Israel’s State Archive Makes Retraction: Trump May Not Have Visited Israel in 1989

State Archive published documents on the U.S. president's visit to Israel in 1989, but now say visit may have been canceled at last minute

Donald Trump waves to reporters with his wife, Ivana, as they board their luxury yacht on July 4, 1988.
Marty Lederhandler / AP

Israel’s State Archive has retracted a previous claim that U.S. President Donald Trump visited Israel as a private citizen in 1989.

Instead, it stated, the archive’s “Trump File” documents preparations for a visit that may not have t happen in the end.

A review by Haaretz of press archives from that period indicates that Trump was indeed planning to visit Israel in 1989, but apparently canceled his trip at the last moment over fears that the coalition crisis in Israel would hurt his business dealings. Thus, contrary to a previous Haaretz article, it is likely that Trump’s coming visit to Israel will be the first time he has set foot in the country.

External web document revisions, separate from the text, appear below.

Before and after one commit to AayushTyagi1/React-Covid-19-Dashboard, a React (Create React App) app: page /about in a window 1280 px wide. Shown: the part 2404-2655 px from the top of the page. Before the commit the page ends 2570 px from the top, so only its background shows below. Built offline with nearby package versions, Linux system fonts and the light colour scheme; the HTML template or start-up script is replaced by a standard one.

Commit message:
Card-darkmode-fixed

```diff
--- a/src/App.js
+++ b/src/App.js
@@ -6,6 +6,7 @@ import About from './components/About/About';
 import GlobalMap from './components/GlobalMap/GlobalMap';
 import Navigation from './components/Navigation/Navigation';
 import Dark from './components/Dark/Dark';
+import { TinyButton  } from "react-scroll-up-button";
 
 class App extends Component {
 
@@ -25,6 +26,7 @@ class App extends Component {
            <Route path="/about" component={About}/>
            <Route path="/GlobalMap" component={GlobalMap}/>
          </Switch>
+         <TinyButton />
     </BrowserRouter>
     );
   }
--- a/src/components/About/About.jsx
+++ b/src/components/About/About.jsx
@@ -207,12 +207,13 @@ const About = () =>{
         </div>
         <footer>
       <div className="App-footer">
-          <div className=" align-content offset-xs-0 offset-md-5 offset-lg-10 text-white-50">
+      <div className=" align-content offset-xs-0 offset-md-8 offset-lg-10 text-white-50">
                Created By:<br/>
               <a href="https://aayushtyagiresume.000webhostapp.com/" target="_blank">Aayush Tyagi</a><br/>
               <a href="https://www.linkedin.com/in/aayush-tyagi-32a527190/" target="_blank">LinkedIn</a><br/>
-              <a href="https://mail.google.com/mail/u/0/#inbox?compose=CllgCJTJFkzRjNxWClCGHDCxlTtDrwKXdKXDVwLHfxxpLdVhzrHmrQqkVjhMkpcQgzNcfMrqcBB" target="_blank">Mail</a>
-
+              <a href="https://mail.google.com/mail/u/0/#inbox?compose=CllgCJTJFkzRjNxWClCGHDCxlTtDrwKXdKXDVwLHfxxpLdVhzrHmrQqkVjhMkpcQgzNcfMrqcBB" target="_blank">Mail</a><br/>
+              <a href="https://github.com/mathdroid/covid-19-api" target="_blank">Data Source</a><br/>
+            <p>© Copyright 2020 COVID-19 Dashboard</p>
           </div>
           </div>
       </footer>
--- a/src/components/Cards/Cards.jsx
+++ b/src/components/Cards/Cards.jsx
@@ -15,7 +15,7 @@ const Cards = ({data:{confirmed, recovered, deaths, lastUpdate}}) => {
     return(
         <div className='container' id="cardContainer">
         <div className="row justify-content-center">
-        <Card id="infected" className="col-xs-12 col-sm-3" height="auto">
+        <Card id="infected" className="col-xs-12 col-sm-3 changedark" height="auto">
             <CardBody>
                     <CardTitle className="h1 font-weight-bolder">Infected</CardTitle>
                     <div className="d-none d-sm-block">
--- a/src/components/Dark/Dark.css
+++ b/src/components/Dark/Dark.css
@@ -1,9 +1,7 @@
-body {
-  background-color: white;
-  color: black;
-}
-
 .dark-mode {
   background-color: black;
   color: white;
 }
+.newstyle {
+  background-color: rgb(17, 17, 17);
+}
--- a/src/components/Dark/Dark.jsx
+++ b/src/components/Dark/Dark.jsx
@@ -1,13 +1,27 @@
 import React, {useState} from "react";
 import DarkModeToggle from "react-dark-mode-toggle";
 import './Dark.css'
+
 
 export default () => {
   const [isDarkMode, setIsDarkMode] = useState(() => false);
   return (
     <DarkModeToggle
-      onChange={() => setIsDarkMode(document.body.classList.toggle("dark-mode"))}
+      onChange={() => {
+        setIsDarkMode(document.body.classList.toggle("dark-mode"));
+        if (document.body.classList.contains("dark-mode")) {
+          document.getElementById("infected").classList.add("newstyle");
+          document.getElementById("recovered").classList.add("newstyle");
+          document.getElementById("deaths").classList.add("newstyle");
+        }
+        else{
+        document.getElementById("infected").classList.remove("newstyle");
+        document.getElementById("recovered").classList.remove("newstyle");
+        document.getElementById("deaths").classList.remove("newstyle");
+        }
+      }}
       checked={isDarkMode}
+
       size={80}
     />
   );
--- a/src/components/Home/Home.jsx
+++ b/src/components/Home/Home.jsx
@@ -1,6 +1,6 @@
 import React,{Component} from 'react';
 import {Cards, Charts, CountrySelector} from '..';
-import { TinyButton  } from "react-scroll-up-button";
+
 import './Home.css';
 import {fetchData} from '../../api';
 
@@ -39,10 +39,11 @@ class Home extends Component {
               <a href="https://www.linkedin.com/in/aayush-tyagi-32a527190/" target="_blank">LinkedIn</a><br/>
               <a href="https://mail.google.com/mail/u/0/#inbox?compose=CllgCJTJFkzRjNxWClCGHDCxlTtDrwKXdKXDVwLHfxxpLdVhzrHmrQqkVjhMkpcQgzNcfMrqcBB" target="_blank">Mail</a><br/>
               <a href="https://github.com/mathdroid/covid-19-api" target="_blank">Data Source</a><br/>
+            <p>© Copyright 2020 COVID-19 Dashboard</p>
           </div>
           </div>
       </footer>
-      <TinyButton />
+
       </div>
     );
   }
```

The State Archive released a collection of historic documents called the Trump File. The archive described them as evidence of “Trump’s first and not well-publicized visit to Israel.” The file included documentation of preparations for the planned visit.

The documents include official documents of the Foreign Ministry, including a detailed timetable of the visit. Trump was to visit Prime Minister Yitzhak Shamir, Finance Minister Shimon Peres and other senior officials. He was going to tour Eilat and the Dead Sea, and was slated to look into various investments, among them building a casino.

Haaretz’s article, based on the archival material, asserted that Trump had visited in Israel in 1989 (“Israel releases ‘Trump File’: The U.S. president’s little-known 1989 visit to the Jewish state,” April 28, 2017). Other news outlets published similar articles.

“The file reflects preparations for a visit,” state archivist Yaakov Lazovik told Haaretz. “While the file has no recording of the visit itself but rather preparations, even if the visit didn’t take place it does not take away from its credibility.”

An examination of newspaper articles suggests the planned visit was probably canceled at the last minute. While high-level talks took place ahead of a planned summer visit, Trump postponed it time after time for various reasons and probably canceled it entirely in the end.

A Yedioth Ahronoth article that summer stated: “He’s coming to us, he’s not coming. He’s coming, and then he’s not coming. Last month we held a real Donald Trump lottery. As of now, the American tycoon is not arriving.” The reason for the cancellation, according to Yedioth, was related to politics and current events. Trump canceled because of a speech by Shimon Peres, who was also the deputy prime minister, in which he sought the Labor Party’s exit from the unity government.

A column written in Israeli daily 'Yedioth Ahronoth' on Donald Trump's planned visit, 1989
Yediot Aharonoth

Trump commented that he would not travel until he knew whom he was going to talk with, according to the report. He said he wanted to be sure that Peres was the finance minister, and not only during his planned visit, but long enough to see through anything Trump might sign on in Israel. Otherwise, he added, it wouldn’t be a serious visit.

There is no evidence of an actual visit in the press archives. Thus, the original Haaretz report about the file should be considered documentation of preparations for a visit and not details of an actual one.

Yossi Beilin, who is described in the State Archive documents as preparing to meet with Trump, told Haaretz at the time of the publication of the previous article that he did not remember such a meeting. However, he cautioned, his inability to recall the meeting did not mean it did not happen. Other prominent people mentioned in the State Archive as planning to meet with Trump, like Shamir and Peres, had since died.

A resident of Kibbutz Sufa, which is described in the documents as one of the sites Trump was supposed to visit, said that people who might have witnessed such a visit were no longer alive.

Neither the White House nor the U.S. Embassy in Israel commented for the article, nor did they respond to questions by newspapers, including Haaretz, before or after the article’s publication, seeking to clarify whether Trump had indeed visited Israel previously.